Non-compete clauses are put in place to protect companies, not you. For example, a TV station doesn't want to spend a fortune advertising someone as its top anchor through billboards, print advertisements, and other media just to see them on a rival station six months later.

These clauses impact more than just high-profile journalists. Media employees at all levels are asked to sign these clauses, which prevent mobility. Although many see them as unenforceable, not everyone has the resources to challenge them.

Due to the restrictions they place on employees, they're increasingly being scrutinized. Federal agencies and state attorneys general are investigating these clauses, and they're illegal in three states: North Dakota, Oklahoma, and California. In California, employers can be sued if they force an employee to sign one. 

Negotiating Non-Compete Clauses

If you're asked to sign a non-compete clause, start by reading the clause carefully. Ask for time to review it, and consider having a trusted advisor read over the clause. If the clause concerns you, bring your concerns to your employer. For example, you might ask what happens in the case of an involuntary layoff or termination.

You can also ask why the non-compete clause is in place. If the employer is concerned about trade secrets being released, consider asking if you can sign a non-disclosure agreement instead of a non-compete. A non-disclosure would prevent you from revealing company information without restricting your employment.

You could also negotiate by asking for a shorter time frame or additional compensation in light of the restrictions on your employment. You could also request a smaller geographic region. For example, instead of not being able to work for competitors in Dayton and Cincinnati, you could ask for it just to cover Dayton.

Key Takeaways
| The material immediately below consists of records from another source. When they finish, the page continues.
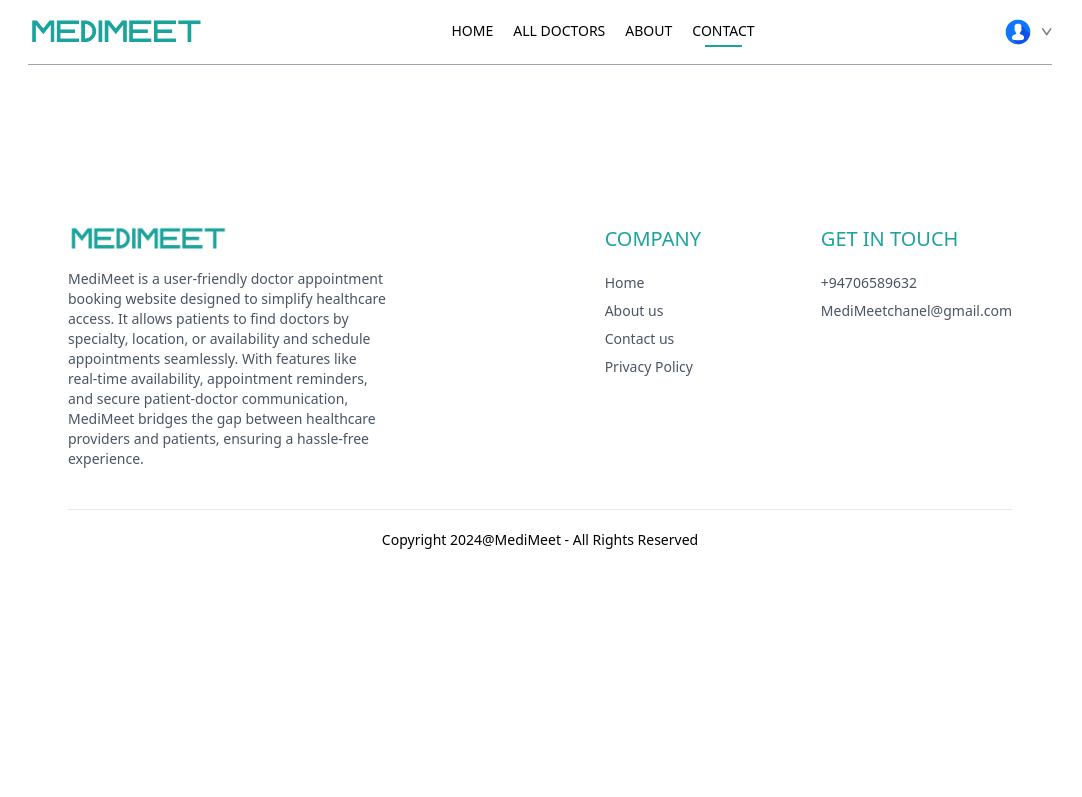
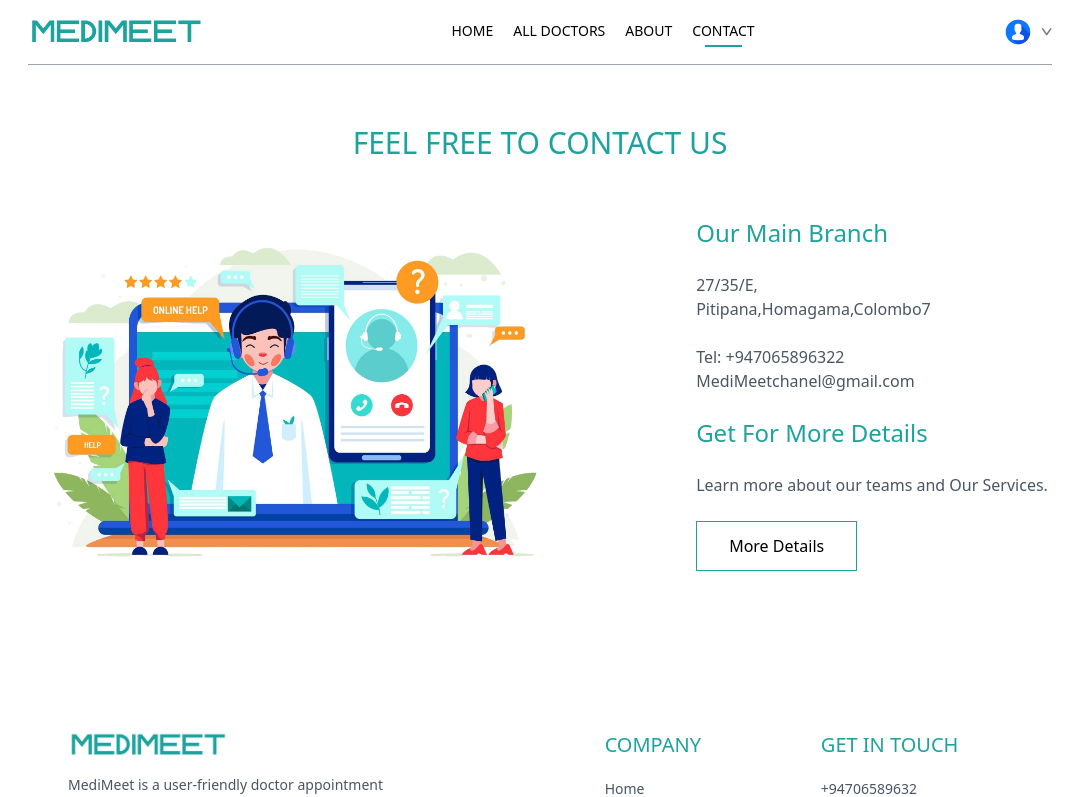
Before and after one commit to jayasingha27146/MEDIMEET, a React (Vite) app in the folder frontend/: page /contact in a window 1280 px wide. Shown: the top 797 px of the page, without its empty margins (100-1182 px from the left). Built offline with nearby package versions, Linux system fonts and the light colour scheme.

Commit message:
update some pages and add contact page

```diff
--- a/frontend/src/components/Headers.jsx
+++ b/frontend/src/components/Headers.jsx
@@ -16,7 +16,7 @@ const Headers = () => {
             </p>
            </div>
            <div className="py-4">
-          <a href="speciality" className="flex items-center gap-2 bg-white px-6 py-3 rounded-full text-gray-600 text-sm md:text-sm w-fit md:w-fit hover:scale-110 transition-all duration-200">
+          <a href="doctors" className="flex items-center gap-2 bg-white px-6 py-3 rounded-full text-gray-600 text-sm md:text-sm w-fit md:w-fit hover:scale-110 transition-all duration-200">
             Book Appointment
            <img className="w-3 md:w-4" src={assets.arrow_icon} alt="" />
             </a>
--- a/frontend/src/pages/contact.jsx
+++ b/frontend/src/pages/contact.jsx
@@ -1,8 +1,27 @@
 import React from 'react'
+import { assets } from '../assets/assets'
 
 const contact = () => {
   return (
     <div>
+        <div className='text-center text-3xl pt-10 text-primary font-medium'>
+          <h1>FEEL FREE TO CONTACT US</h1>
+        </div>
+
+      <div className='my-14 flex flex-col justify-center md:flex-row gap-36 mb-28 text-sm'>
+        <img className='w-full md:max-w-[520px]' src={assets.contact_image} alt='' />
+
+
+        <div className='flex flex-col justify-center items-start gap-6'>
+          <p className='font-medium text-2xl text-primary'>Our Main Branch</p>
+          <p className='text-gray-600 text-base'>27/35/E,<br />Pitipana,Homagama,Colombo7</p>
+          <p className='text-gray-600 text-base'>Tel: +947065896322 <br />MediMeetchanel@gmail.com</p>
+          <p className='font-medium text-2xl text-primary'>Get For More Details</p>
+          <p className='text-gray-600 text-base'>Learn more about our teams and Our Services.</p>
+          <button className='border border-primary px-8 py-3 text-base hover:bg-primary hover:text-white transition-all duration-500'>More Details</button>
+        </div>
+        </div>
+
 
     </div>
   )
```
Also changed, not shown: frontend/src/assets/contact_image.png.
  • A non-compete clause restricts the future work you can do for competitors of your current employer for a set time frame. 
  • They may restrict your employment to protect company secrets, and they may also prevent you from starting a business in the same industry.
  • Non-compete clauses typically restrict your opportunities within a specific geographic area. 
  • These clauses have been criticized for preventing employee mobility.
  • You can negotiate the terms of a non-compete clause. 

Article Sources

  1. Federal Trade Commission. "New Decade, New Resolve to Protect and Promote Competitive Markets for Workers," Page 3. Accessed Sept. 6, 2020.

  2. Nolo. "Understanding Noncompete Agreements." Accessed Sept. 6, 2020.

  3. The National Law Review. "Competition in U.S. Labor Markets: Non-Compete Clauses Increasingly Under Fire." Accessed Sept. 6, 2020.